Born Robert Weston Smith in Brooklyn, New York the youngest of two children to Anson Weston Smith and Rosamund Small. Anson was a Sunday school teacher and writer, editor and executive vice president of Financial World.
Smith became a fan of R & B music when his mother and father divorced and his father gave him an oceanic radio to keep him out of trouble. He became a fan of such DJ’s like New York’s “Dr Jive”(Tommy Smalls), the “Moon Dog“ Alan Freed and Nashville’s “John R.” Richbourg who later became his mentor.

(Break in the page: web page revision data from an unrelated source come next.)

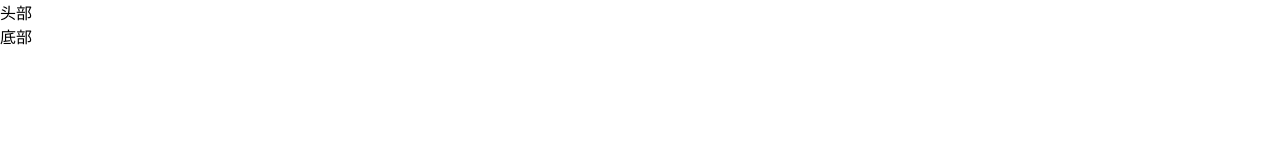
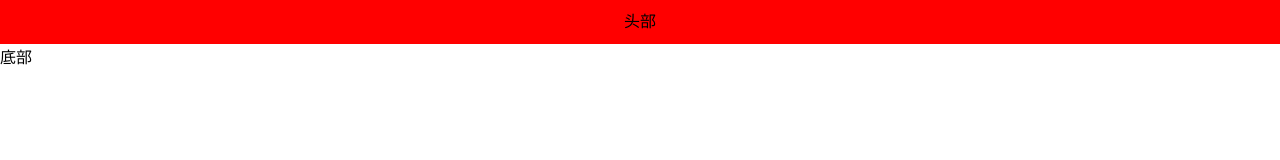
Before and after one commit to xiaodanli/1605A-TASK, a plain HTML site: page team09/src/index.html in a window 1280 px wide. Drawn offline with Linux system fonts and the light colour scheme.

Commit message:
header完成

```diff
--- a/team09/src/css/index.css
+++ b/team09/src/css/index.css
@@ -17,3 +17,11 @@ body {
     display: flex;
     flex-direction: column;
 }
+
+header {
+    width: 100%;
+    height: 44px;
+    text-align: center;
+    line-height: 44px;
+    background: red;
+}
```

After his career selling products door-to-door didn’t pan out he attended the National Academy of Broadcasting in Washington, D.C. When he graduated in 1960 he began working as “Daddy Jules” at WYOU-AM in Newport News, Virginia. He changed to country music at KCIJ/1050 in Shreveport, Louisiana. He was the manager as well as the morning DJ there.
He married Lucy “Lou” Lamb in 1962 and they had two children, Joy Rene and Todd Weston.
He died in Belvedere, North Carolina on July 1, 1995 of a massive heart attack. He had just come home from a 20-day trip to promote his new book, “Have Mercy, The Confessions of the Original Party Animal”. Stories of his early career and parties with celebrities.
It wasn’t until he played himself in the movie American Grafitti that the public saw the face that went with the voice. (Many early listeners though he was black.) A raspy and gravelly voice that had howled and yipped over the XERF-AM Mexican station which broadcasted at 250,000 watts, more than five times the power allowed on any American radio station in the 1960s and made him one of America‘s most recognized personalities.
After the movie, he did various advertising campaigns and over 40 network TV shows. He had a syndicated tv show, The Wolfman Jack Show, and in the 1980’s he became the host of Rock ‘n’ Roll Palace on The Nashville Network and played host on a weekly show called The Midnight Special.
Lou Lamb Smith, known as Wolfwoman is now trying to get his star on the Walk of Fame. She is working with Café Press to merchandise his products online. Wolfman Jack can also be listened to on XM radio. He used to like to say that with all the recording he did of his work on-air that there should be about 300 years worth after his passing.